Fear Of Intimacy (Genophobia): Causes, Symptoms, Treatment, Self-Help

Fear Of Intimacy

Fear of intimacy – Aphenphosmphobia can be defined as the fear of intimacy phobia is known by several other names, such as Aphenphosmphobia (which is the fear of being touched) and Philophobia (which is known by several different characters as the fear of love). As the name implies, the person suffering from the fear of intimacy phobia is afraid of intimacy (shared between lovers or other close relationships with parents, siblings, and friends). Since most close relationships are based on deep emotional ties, the person suffering from this fear cannot share a meaningful association with anyone.

Causes of Aphenphosmphobia

  • Neglect and swallowing are the two main factors that can cause Aphenphosmphobia.

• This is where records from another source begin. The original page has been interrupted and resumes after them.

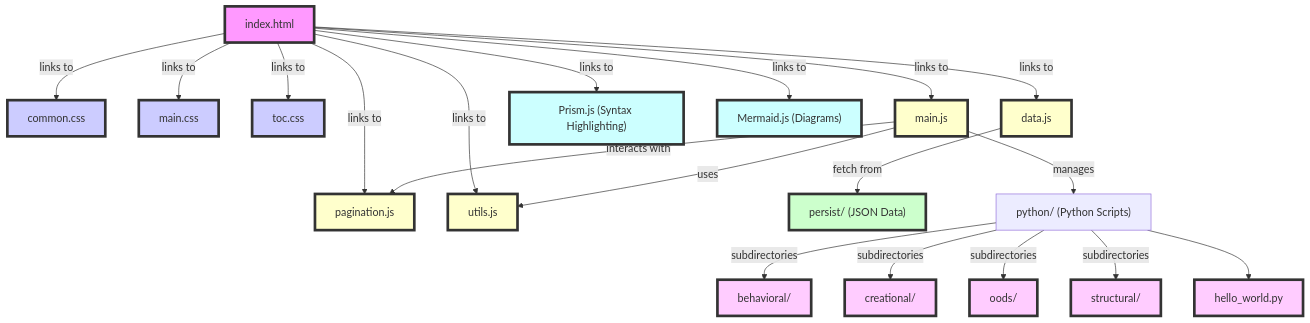
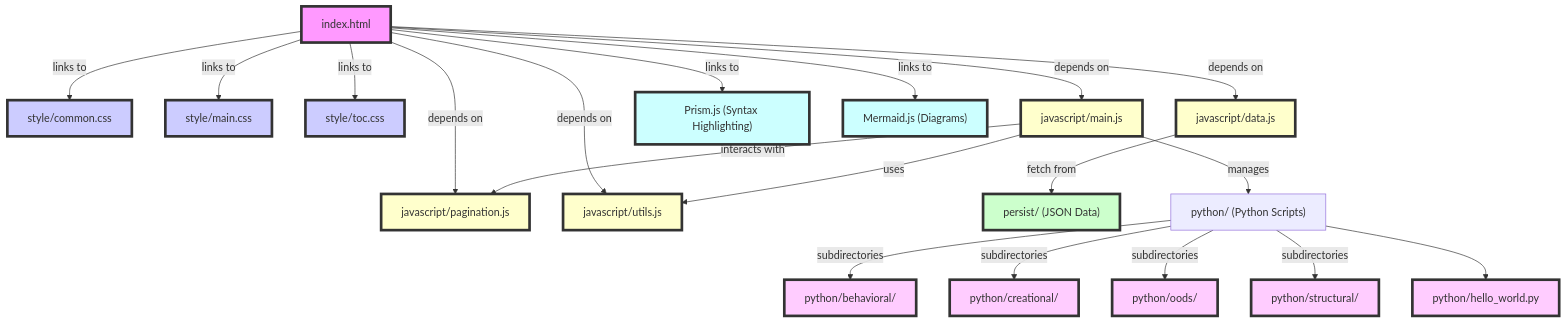
Before and after one commit to NLmeng/github-website: the diagram in README.md, drawn with Mermaid.

Commit message:
diagram 1.3

````diff
--- a/README.md
+++ b/README.md
@@ -9,39 +9,39 @@
 ```mermaid
 graph TD
-    index_html["index.html"] -->|links to| css_common["common.css"]
-    index_html -->|links to| css_main["main.css"]
-    index_html -->|links to| css_toc["toc.css"]
+    index_html["index.html"] -->|links to| style_css_common["style/common.css"]
+    index_html -->|links to| style_css_main["style/main.css"]
+    index_html -->|links to| style_css_toc["style/toc.css"]
 
-    index_html -->|links to| js_data["data.js"]
-    index_html -->|links to| js_main["main.js"]
-    index_html -->|links to| js_pagination["pagination.js"]
-    index_html -->|links to| js_utils["utils.js"]
+    index_html -->|depends on| js_data["javascript/data.js"]
+    index_html -->|depends on| js_main["javascript/main.js"]
+    index_html -->|depends on| js_pagination["javascript/pagination.js"]
+    index_html -->|depends on| js_utils["javascript/utils.js"]
 
     index_html -->|links to| ext_prism["Prism.js (Syntax Highlighting)"]
     index_html -->|links to| ext_mermaid["Mermaid.js (Diagrams)"]
 
     js_data -->|fetch from| json_data["persist/ (JSON Data)"]
     js_main -->|interacts with| js_pagination
     js_main -->|uses| js_utils
 
     js_main -->|manages| python_scripts["python/ (Python Scripts)"]
-    python_scripts -->|subdirectories| py_behavioral["behavioral/"]
-    python_scripts -->|subdirectories| py_creational["creational/"]
-    python_scripts -->|subdirectories| py_oods["oods/"]
-    python_scripts -->|subdirectories| py_structural["structural/"]
-    python_scripts --> py_hello_world["hello_world.py"]
+    python_scripts -->|subdirectories| py_behavioral["python/behavioral/"]
+    python_scripts -->|subdirectories| py_creational["python/creational/"]
+    python_scripts -->|subdirectories| py_oods["python/oods/"]
+    python_scripts -->|subdirectories| py_structural["python/structural/"]
+    python_scripts --> py_hello_world["python/hello_world.py"]
 
     classDef html fill:#f9f,stroke:#333,stroke-width:4px;
     classDef css fill:#ccf,stroke:#333,stroke-width:4px;
     classDef js fill:#ffc,stroke:#333,stroke-width:4px;
     classDef json fill:#cfc,stroke:#333,stroke-width:4px;
     classDef python fill:#fcf,stroke:#333,stroke-width:4px;
     classDef ext fill:#cff,stroke:#333,stroke-width:4px;
 
     class index_html html;
-    class css_common,css_main,css_toc css;
+    class style_css_common,style_css_main,style_css_toc css;
     class js_data,js_main,js_pagination,js_utils js;
     class json_data json;
     class py_behavioral,py_creational,py_oods,py_structural,py_hello_world python;
     class ext_prism,ext_mermaid ext;
 ```
````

The patient is likely to fear being intimate with his partner, thinking that he would eventually leave. (In the case of fear of involvement, the individual is concerned about losing his individuality due to the relationship).
  • Generally speaking, the fear of intimacy phobia is rooted in childhood, although painful romantic relationships in adulthood can also lead to such a phobia.
  • As a result, the phobia tends to draw the partner towards oneself only to push them away (the partner) eventually.
  • As a result, the relationship is fraught with friction, which, in turn, affects the physical intimacy between two individuals.
  • Clinical psychologists also blame tumultuous parenting relationships (due to extramarital affairs by either parent) for fear of intimacy phobia in a child/adult.
  • Victims of emotional, physical, and sexual abuse are also prone to aphenphosmphobia as it is challenging to trust someone enough to become emotionally or physically intimate.

You may also be interested in reading: Fear Of Silence: Causes, Symptoms, Treatment And Overcoming.

Symptoms of fear of intimacy

Symptoms of fear of intimacy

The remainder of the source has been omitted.